Tuesday, October 23, 2012


Part Two of our Burton/Schumacher retrospective, in which we take a visual tour of the 1989-97 series' special (and not-so-special) pleasures.

It was the summer of 1989, and the hype was inescapable: backpacks, posters, video games, candy dispensers - you couldn't walk two feet without bumping into Batman paraphernalia of some kind. (According to this report, Batman merchandise earned over $500 million in retail that year.) Little did marketing pundits realize that the Caped Crusader's long-awaited return to theater screens would turn out to be such a pop culture phenomenon; Premiere magazine, in fact, in their annual summer box-office prediction issue, guessed that Batman would place 3rd - after Ghostbusters II and Indiana Jones And The Last Crusade, respectfully - in ticket sales from May to August. (Tim Burton's block-busting juggernaut wound up grossing $251.2 million in the U.S. - $54 million more than Crusade, and $138 million more than Ghostbusters.)

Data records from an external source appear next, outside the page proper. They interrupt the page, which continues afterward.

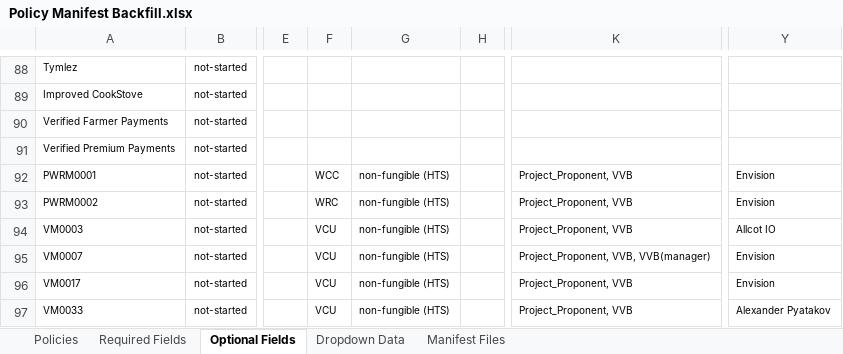
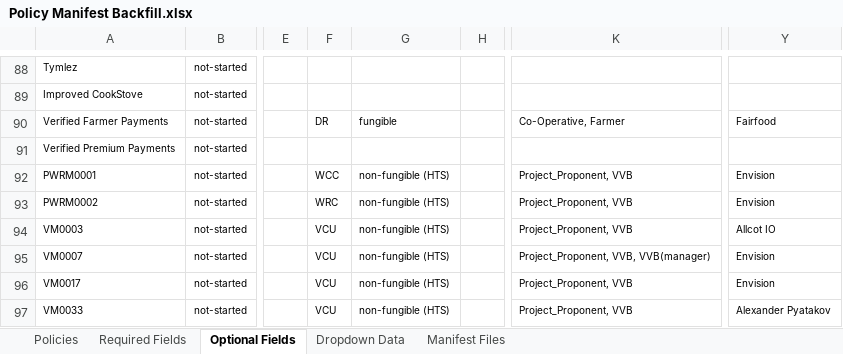
Before and after one commit to swidnikk/guardian, an Excel workbook: Methodology Library/Policy Manifest Backfill.xlsx, sheet Optional Fields, drawn as a sheet; only a part is shown, gaps mark what is left out; values as stored, in another font and other column widths than the file's, no borders; charts and pictures and table styles not drawn; the diff names each change by its address in the sheet, - before the commit and + after, or states it on an @@ line.

```diff
--- a/Methodology Library/Policy Manifest Backfill.xlsx (sheet Optional Fields)
+++ b/Methodology Library/Policy Manifest Backfill.xlsx (sheet Optional Fields)
-F90: (empty)
+F90: DR
-G90: (empty)
+G90: fungible
-K90: (empty)
+K90: Co-Operative, Farmer
-Y90: (empty)
+Y90: Fairfood
```
Also changed, not shown: sheet Policies, sheet Required Fields, 1 other file.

Standing outside the Alpine Cinema in Brooklyn with my aunt and uncle, you could feel the anticipation crackling in the air. It was midnight on June 24th (getting tickets on opening day was next to impossible) and I can tell you the crowd wasn't just there to watch a movie - they came to be part of an event, a communal experience unlike anything since the original Star Wars. That same excitement carried into the theater too. New York audiences have always been a little more... rambunctious than other places, but this was something different. They cheered when the lights went down. They cheered when the "Batman" title card came up on the screen. They hooped and hollered at the first appearance of the Batmobile. And they rose to their feet and applauded when the lights came up again.

Tuesday, October 16, 2012


As it often happens when I write for the blog, my thoughts have a nasty habit of getting away from me. Sometimes a particular format will steer me in the opposite direction, or change the particular theme, of a piece that I'm writing. Most times, the final published post will end up looking drastically different from what I originally intended. How, for instance, do I adequately express my undying affection for a certain caped crusading comic book character when the article in question is so clearly about all the behind-the- scenes politics that brought him to the screen?

The Burton/Schumacher Batmans have always held a peculiar fascination for me - not just for how much they got "right" but also for what they got so blatantly, emphatically "wrong." Story-wise, they're a mess, with almost total disregard for comic book canon. Visually, though, they are a triumph - a textbook case of style over substance. (Even Batman & Robin, for all its gaudy garishness, in never dull to look at. Especially with the sound turned off.)

Monday, October 1, 2012


He is the antithesis of Superman in almost every way: dark, brooding, prone to violence (all in the name of justice), and powered only by his sheer determination and will. He is a detective, a scientist, a master strategist and multiple martial arts expert. And his rogues' gallery - the Joker, the Riddler, Catwoman, Two-Face, Scarecrow, The Penguin, Poison Ivy, Mr. Freeze - is unprecedented among comic book heroes. Yet despite his accomplishments, despite all his formidable skills, Batman's greatest battle has always been with Hollywood itself.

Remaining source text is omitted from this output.